Data provided Start Marker
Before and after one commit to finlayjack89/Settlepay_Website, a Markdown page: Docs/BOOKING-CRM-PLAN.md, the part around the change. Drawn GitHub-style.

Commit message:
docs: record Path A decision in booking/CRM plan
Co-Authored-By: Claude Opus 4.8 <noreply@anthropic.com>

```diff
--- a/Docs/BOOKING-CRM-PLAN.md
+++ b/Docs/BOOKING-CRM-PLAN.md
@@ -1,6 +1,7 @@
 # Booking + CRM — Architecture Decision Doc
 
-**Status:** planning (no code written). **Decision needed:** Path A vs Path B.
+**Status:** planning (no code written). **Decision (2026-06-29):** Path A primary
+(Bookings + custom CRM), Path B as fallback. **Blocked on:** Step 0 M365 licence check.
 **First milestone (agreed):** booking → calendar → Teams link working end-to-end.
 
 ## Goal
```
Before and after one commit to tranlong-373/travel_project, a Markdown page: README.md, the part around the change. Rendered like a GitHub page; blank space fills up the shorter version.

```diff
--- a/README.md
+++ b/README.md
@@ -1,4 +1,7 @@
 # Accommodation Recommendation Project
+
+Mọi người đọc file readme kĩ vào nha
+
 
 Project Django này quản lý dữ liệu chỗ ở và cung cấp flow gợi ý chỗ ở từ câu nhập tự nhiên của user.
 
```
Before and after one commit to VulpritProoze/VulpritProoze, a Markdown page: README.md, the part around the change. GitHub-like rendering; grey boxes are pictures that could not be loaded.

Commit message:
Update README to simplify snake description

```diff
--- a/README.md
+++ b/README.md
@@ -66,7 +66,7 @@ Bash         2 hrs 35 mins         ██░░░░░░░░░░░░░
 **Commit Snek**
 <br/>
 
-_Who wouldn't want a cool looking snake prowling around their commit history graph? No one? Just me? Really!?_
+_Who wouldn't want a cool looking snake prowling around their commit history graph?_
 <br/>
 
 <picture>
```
Data provided End Marker
Work to be completed: Lines above that have "planning": copy each of them.

Reply:
-**Status:** planning (no code written). **Decision needed:** Path A vs Path B.
+**Status:** planning (no code written). **Decision (2026-06-29):** Path A primary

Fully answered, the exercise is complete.